Seismometers are devices that measure the size and location of earthquakes by detecting vibrations in the Earth due to seismic waves, pulses of energy produced by the Earthquake.
The time delay between different types of seismic wave - primary and secondary waves - allows the location of the earthquake to be calculated.
Primary (P) waves travel faster than secondary (S) waves, so they are the first waves detected by seismometers. Scientists use the delay between P waves and S waves to calculate how far the earthquake is from that seismograph.
P waves can move through any part of the Earth's interior but S waves can only move through the solid parts.
One seismograph wouldn’t give us an accurate location as you can only say that the earthquake is a certain distance away, but not in which direction.
To locate the earthquake, you need at least three points. Each circle shows the distance of the earthquake from the seismograph at its centre. Can you work out where the earthquake has taken place in the diagram?
Answer: the point where the three circles intersect is the epicentre of the earthquake. This method of working out the location of a pulse of energy is known as triangulation.

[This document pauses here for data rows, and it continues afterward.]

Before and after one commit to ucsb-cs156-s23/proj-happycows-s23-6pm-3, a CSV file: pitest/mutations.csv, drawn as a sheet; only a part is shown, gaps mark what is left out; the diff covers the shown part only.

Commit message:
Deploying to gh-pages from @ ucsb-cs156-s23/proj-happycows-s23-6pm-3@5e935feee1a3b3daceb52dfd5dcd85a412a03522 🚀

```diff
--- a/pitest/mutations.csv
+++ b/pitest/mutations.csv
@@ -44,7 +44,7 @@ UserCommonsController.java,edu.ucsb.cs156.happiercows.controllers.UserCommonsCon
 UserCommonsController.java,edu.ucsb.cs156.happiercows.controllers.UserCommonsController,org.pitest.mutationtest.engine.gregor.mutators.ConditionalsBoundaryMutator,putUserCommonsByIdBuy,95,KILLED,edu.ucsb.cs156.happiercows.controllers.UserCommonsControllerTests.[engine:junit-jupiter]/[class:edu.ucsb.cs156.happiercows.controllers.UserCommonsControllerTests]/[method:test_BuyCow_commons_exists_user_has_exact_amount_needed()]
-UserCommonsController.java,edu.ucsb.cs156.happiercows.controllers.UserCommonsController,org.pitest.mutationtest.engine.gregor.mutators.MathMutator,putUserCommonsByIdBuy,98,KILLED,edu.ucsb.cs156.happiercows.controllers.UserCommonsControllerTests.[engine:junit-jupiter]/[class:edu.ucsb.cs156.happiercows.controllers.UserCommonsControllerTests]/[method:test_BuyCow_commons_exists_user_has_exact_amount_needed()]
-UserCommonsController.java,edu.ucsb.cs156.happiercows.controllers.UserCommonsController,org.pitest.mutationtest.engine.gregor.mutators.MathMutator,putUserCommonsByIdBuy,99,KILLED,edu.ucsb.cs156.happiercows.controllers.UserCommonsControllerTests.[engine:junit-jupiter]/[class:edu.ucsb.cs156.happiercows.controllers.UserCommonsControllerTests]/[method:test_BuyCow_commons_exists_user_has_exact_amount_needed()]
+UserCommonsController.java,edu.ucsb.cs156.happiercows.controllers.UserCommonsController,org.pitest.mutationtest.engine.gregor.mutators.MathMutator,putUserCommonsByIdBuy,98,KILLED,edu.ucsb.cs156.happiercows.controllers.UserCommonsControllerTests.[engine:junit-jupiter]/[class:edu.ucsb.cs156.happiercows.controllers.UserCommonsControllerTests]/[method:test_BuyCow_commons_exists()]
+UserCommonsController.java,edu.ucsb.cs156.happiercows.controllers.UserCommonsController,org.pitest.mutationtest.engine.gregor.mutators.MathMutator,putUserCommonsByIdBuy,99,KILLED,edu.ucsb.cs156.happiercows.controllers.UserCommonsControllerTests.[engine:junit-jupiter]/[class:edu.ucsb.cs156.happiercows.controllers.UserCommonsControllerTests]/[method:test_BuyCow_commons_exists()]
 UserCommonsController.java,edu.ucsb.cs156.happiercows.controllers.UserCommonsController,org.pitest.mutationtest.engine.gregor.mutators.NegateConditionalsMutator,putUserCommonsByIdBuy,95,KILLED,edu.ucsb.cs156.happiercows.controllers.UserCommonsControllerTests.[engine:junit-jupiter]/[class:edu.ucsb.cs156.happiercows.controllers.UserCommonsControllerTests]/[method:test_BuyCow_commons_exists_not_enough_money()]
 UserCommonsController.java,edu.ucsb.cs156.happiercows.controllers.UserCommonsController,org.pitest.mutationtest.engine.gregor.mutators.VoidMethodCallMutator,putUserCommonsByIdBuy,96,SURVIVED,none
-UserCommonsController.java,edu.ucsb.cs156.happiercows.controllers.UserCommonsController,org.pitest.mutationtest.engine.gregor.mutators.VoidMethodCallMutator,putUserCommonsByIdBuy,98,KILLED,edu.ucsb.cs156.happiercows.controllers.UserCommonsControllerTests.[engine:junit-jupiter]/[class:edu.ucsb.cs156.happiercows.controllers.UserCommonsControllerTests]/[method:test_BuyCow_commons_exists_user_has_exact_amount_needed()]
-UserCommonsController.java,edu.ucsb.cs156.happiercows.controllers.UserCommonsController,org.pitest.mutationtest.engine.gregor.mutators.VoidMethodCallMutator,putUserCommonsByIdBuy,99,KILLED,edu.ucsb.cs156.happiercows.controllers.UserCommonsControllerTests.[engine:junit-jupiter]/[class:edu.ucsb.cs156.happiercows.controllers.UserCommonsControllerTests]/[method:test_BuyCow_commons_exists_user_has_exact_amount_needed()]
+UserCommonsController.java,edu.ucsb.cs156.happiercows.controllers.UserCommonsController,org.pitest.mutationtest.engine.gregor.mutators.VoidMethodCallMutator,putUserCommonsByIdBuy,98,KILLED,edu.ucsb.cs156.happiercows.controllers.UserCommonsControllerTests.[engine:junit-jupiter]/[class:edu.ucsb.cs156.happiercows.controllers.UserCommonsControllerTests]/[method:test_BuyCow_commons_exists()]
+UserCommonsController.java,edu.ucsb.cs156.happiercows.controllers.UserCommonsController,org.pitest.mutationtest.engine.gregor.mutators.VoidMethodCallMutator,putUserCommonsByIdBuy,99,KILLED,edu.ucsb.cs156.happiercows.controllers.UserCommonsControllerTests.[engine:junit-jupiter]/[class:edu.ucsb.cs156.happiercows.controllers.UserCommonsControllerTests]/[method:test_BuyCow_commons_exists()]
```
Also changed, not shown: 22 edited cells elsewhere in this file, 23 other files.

(Left): primary, or P waves, travel the fastest and can move through solids and liquids. This means they can travel through any part of the Earth’s interior including the liquid outer core. They cause relatively little damage as they only stretch and compress the ground like an accordion or spring.

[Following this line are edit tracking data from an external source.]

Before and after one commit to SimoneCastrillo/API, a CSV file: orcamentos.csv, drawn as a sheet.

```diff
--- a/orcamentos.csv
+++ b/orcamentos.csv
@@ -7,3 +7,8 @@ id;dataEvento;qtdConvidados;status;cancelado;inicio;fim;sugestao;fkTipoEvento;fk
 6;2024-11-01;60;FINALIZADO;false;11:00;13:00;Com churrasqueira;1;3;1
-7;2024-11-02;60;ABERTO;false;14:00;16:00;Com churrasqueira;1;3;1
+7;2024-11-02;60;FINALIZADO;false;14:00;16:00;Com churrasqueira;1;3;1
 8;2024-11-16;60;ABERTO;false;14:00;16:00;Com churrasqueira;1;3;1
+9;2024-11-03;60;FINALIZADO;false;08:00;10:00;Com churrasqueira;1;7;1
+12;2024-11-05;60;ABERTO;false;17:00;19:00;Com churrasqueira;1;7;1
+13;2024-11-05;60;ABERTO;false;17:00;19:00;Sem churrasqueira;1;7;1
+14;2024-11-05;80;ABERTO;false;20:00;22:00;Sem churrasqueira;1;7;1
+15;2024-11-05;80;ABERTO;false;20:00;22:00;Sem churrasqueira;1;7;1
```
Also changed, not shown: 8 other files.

(Right): secondary, or S waves, are slightly slower and can only move through solids.They make the ground move up and down or side to side so they cause a lot more damage.